### Task item
Exact wording is required: give all the records again, minus the pictures.

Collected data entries
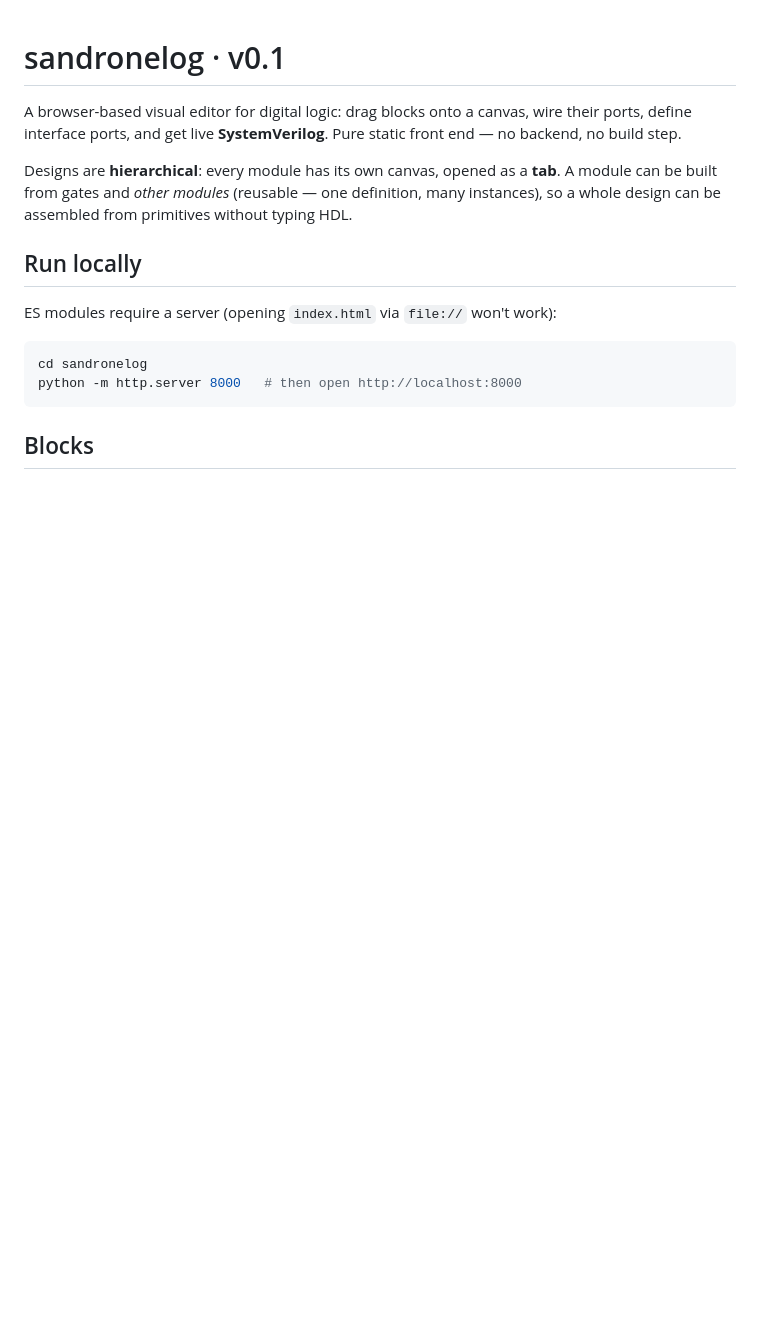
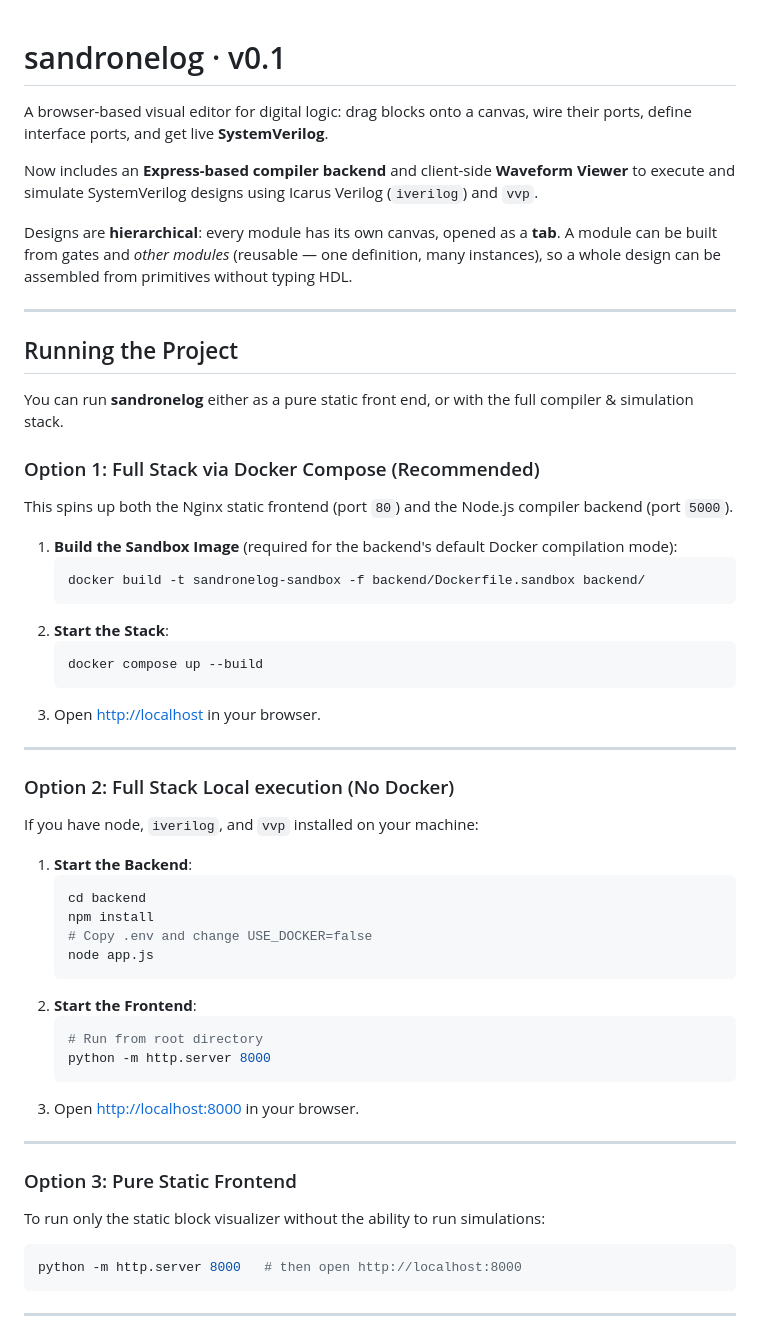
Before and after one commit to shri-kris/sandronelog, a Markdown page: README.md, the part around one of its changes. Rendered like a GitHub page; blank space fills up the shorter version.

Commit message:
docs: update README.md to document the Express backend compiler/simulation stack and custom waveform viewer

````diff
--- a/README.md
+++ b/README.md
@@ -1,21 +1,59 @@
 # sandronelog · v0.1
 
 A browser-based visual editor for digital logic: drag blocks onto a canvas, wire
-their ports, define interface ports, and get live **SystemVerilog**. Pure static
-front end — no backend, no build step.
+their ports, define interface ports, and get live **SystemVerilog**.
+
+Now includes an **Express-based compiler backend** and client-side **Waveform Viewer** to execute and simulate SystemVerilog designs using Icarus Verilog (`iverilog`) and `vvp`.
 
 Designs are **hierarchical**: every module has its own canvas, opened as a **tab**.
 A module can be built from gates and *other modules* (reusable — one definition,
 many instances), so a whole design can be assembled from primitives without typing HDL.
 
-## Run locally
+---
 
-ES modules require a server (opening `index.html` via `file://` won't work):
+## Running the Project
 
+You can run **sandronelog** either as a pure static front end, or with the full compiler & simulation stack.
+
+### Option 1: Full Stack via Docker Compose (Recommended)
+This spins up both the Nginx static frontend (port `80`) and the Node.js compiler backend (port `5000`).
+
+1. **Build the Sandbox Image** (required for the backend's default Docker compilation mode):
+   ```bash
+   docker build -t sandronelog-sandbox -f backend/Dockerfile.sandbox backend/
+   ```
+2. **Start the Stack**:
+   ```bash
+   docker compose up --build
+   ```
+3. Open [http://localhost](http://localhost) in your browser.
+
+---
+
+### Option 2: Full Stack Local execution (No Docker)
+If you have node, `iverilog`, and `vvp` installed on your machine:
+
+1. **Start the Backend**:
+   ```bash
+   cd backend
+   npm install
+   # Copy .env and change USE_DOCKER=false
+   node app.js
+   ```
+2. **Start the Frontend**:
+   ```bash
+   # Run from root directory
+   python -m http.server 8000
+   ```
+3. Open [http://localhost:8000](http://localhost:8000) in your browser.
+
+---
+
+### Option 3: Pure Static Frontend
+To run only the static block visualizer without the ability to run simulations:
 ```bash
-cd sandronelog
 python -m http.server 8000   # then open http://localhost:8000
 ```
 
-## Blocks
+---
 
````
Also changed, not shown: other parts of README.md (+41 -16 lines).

### Answer to this task
Before and after one commit to shri-kris/sandronelog, a Markdown page: README.md, the part around one of its changes. Rendered like a GitHub page; blank space fills up the shorter version.

Commit message:
docs: update README.md to document the Express backend compiler/simulation stack and custom waveform viewer

````diff
--- a/README.md
+++ b/README.md
@@ -1,21 +1,59 @@
 # sandronelog · v0.1
 
 A browser-based visual editor for digital logic: drag blocks onto a canvas, wire
-their ports, define interface ports, and get live **SystemVerilog**. Pure static
-front end — no backend, no build step.
+their ports, define interface ports, and get live **SystemVerilog**.
+
+Now includes an **Express-based compiler backend** and client-side **Waveform Viewer** to execute and simulate SystemVerilog designs using Icarus Verilog (`iverilog`) and `vvp`.
 
 Designs are **hierarchical**: every module has its own canvas, opened as a **tab**.
 A module can be built from gates and *other modules* (reusable — one definition,
 many instances), so a whole design can be assembled from primitives without typing HDL.
 
-## Run locally
+---
 
-ES modules require a server (opening `index.html` via `file://` won't work):
+## Running the Project
 
+You can run **sandronelog** either as a pure static front end, or with the full compiler & simulation stack.
+
+### Option 1: Full Stack via Docker Compose (Recommended)
+This spins up both the Nginx static frontend (port `80`) and the Node.js compiler backend (port `5000`).
+
+1. **Build the Sandbox Image** (required for the backend's default Docker compilation mode):
+   ```bash
+   docker build -t sandronelog-sandbox -f backend/Dockerfile.sandbox backend/
+   ```
+2. **Start the Stack**:
+   ```bash
+   docker compose up --build
+   ```
+3. Open [http://localhost](http://localhost) in your browser.
+
+---
+
+### Option 2: Full Stack Local execution (No Docker)
+If you have node, `iverilog`, and `vvp` installed on your machine:
+
+1. **Start the Backend**:
+   ```bash
+   cd backend
+   npm install
+   # Copy .env and change USE_DOCKER=false
+   node app.js
+   ```
+2. **Start the Frontend**:
+   ```bash
+   # Run from root directory
+   python -m http.server 8000
+   ```
+3. Open [http://localhost:8000](http://localhost:8000) in your browser.
+
+---
+
+### Option 3: Pure Static Frontend
+To run only the static block visualizer without the ability to run simulations:
 ```bash
-cd sandronelog
 python -m http.server 8000   # then open http://localhost:8000
 ```
 
-## Blocks
+---
 
````
Also changed, not shown: other parts of README.md (+41 -16 lines).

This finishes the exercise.